Twenty-one years after the popular rocket was removed from Blackheath because of safety concerns, it is back.
In a precise operation last Friday, council workers, crane operators and helpers atop a cherry picker manoeuvred a new rocket into place in the town’s Soldiers Memorial Park.
The project was the dream of former Blackheath Rotary Club president, Andrew Hancock, who wanted to something which would “excite” the community, as well as leave something lasting.
Responses on the Gazette’s Facebook page as the operation was live-streamed showed the excitement is real, with many joyfully reminiscing about their childhoods climbing the old rocket.
The new one is the result of a major fundraising campaign by Rotary, with rocket T-shirts, badges and even rocket biscuits sold throughout the community. There were also mini-rocket money boxes strategically positioned around town.
The first rocket was built in the early 1960s by Blackheath engineer, Dick West, after then council engineer John Yeaman (after whom the Katoomba bridge is named) sourced designs in America.
The late Mr Yeaman was Mr Hancock’s grandfather.
The original was also funded by the Blackheath Rotary Club and installed by council.
Mr West went on to create many other metal playground pieces, including a coach, shoe and plane which are in Blackheath.

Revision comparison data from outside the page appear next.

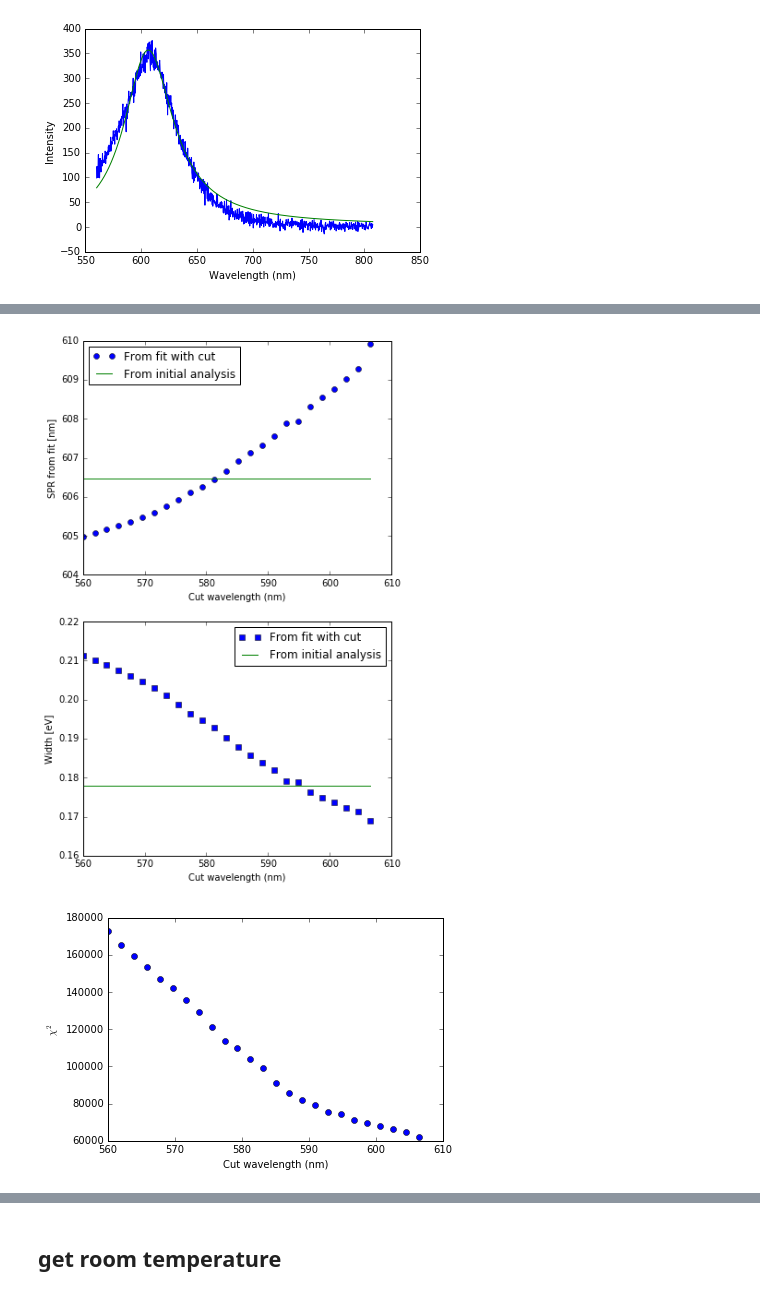
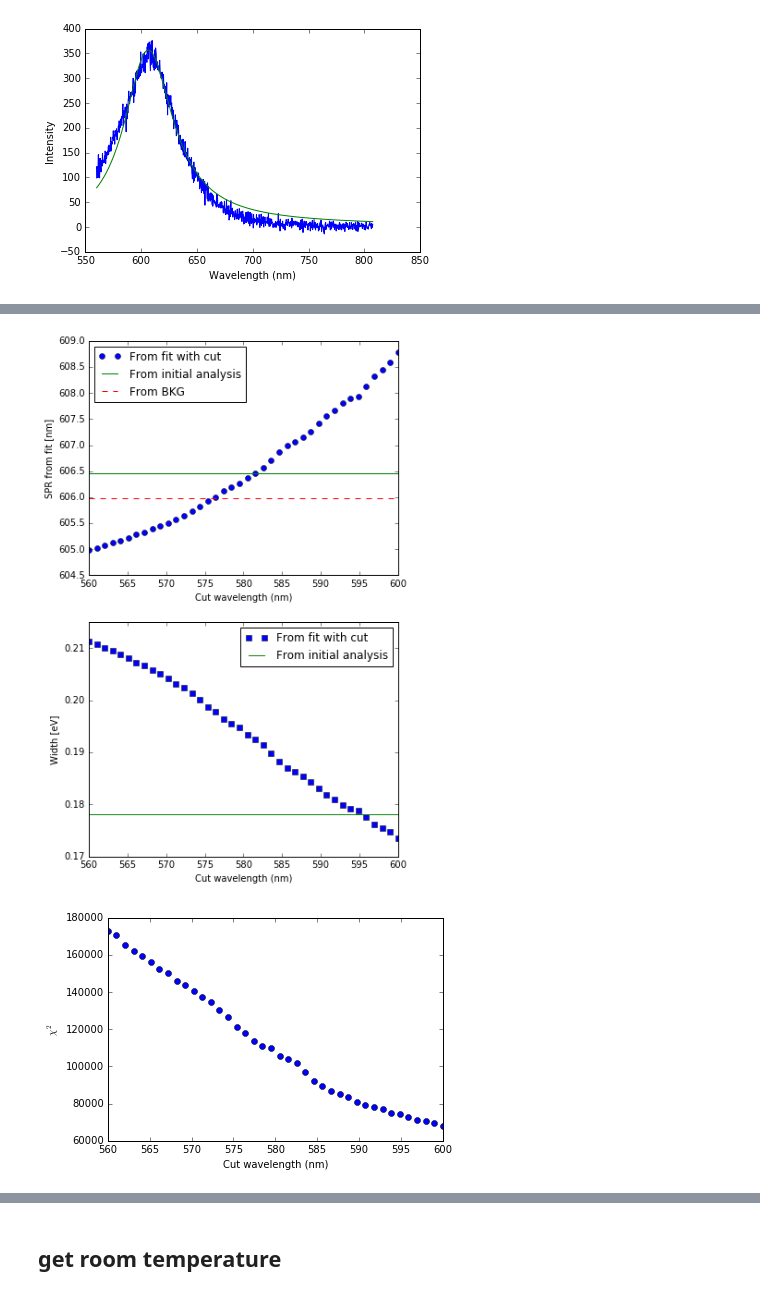
Before and after one commit to aquilesC/Anti-Stokes-Paper, a Jupyter notebook: Figures/Supplementary/09_Error_vs_Wavelength/Analyze_Errors_MC.ipynb, the cells around one changed output, grey strips where cells are left out. Cells and saved outputs as stored; diff of their text form; code cells hidden in the pictures.

```diff
--- a/Figures/Supplementary/09_Error_vs_Wavelength/Analyze_Errors_MC.ipynb
+++ b/Figures/Supplementary/09_Error_vs_Wavelength/Analyze_Errors_MC.ipynb
@@ -163,6 +168,6 @@ SPR width = (0.180  +/- 0.002)eV
 # %%
 # define the wavelengths to cut the curve and fit for each cut value
-cut_wl = np.linspace(560,SPR,25)
+cut_wl = np.linspace(560,600,40)
 
 popt = np.zeros((4, len(cut_wl)))
 perr = np.zeros((len(cut_wl),))
@@ -191,31 +224,32 @@ plt.show()
 # %%
 fig = plt.figure(figsize=(6,10), dpi=300)
 nrows=2; ncols=1
 ax0 = plt.subplot2grid((nrows, ncols), (0,0))
 ax1 = plt.subplot2grid((nrows, ncols), (1,0))
 #ax10 = plt.subplot2grid((nrows, ncols), (1,0))
 #ax11 = plt.subplot2grid((nrows, ncols), (1,1))
 ax0.plot(cut_wl,1239.8/popt[1,:],'o',label='From fit with cut')
 ax0.plot(cut_wl,SPR*np.ones(len(cut_wl)),label='From initial analysis')
+ax0.plot(cut_wl,605.98*np.ones(len(cut_wl)),'--',label='From BKG')
 ax0.set_ylabel('SPR from fit [nm]')
 ax0.set_xlabel('Cut wavelength (nm)')
 ax0.legend(loc=2)
 
 ax1.plot(cut_wl,2*np.sqrt(popt[2,:]),'s',label='From fit with cut')
 ax1.plot(cut_wl,We*np.ones(len(cut_wl)),label='From initial analysis')
 ax1.set_ylabel('Width [eV]')
 ax1.set_xlabel('Cut wavelength (nm)')
 ax1.legend(loc=1)
 
 plt.show()
 
 #fig = plt.figure(figsize=(4,3), dpi=300)
 #plt.plot(cut_wl,popt[0,:])
 #plt.title('Param 0')
 #plt.xlabel('Cut wavelength (nm)')
 #plt.show()
 # %% [output]
-[figure, old version]
+[figure, new version]
 # %%
 fig = plt.figure(figsize=(6,4), dpi=300)
 plt.plot(cut_wl, perr,'o')
@@ -225,7 +259,7 @@ plt.ylabel(r'$\chi^2$')
 plt.xlabel('Cut wavelength (nm)')
 plt.show()
 # %% [output]
-[figure, old version]
+[figure, new version]
 # %%
 # get the temp for each cut_w using the model
 T = np.zeros((2,len(power_sp),len(cut_wl)))
```
Also changed, not shown: parts of 11 cells of this notebook, 13 other files.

He also built rockets for parks around the state.
Mr West’s son – Danny, Richard and Ross – were on hand last week to see rocket mark II installed.
It has been built by RKR Engineering to meet current safety standards.
A beaming Mr Hancock said the Rotary club was delighted the rocket was back.
“Rotary and council have worked closely together on this project and it has been a very positive experience,” he said. “Council have been very supportive in order to return the rocket to the park.”
The slippery dip was attached on Monday. More landscaping will have to be done but all should be in place for the official opening on Sunday, March 25.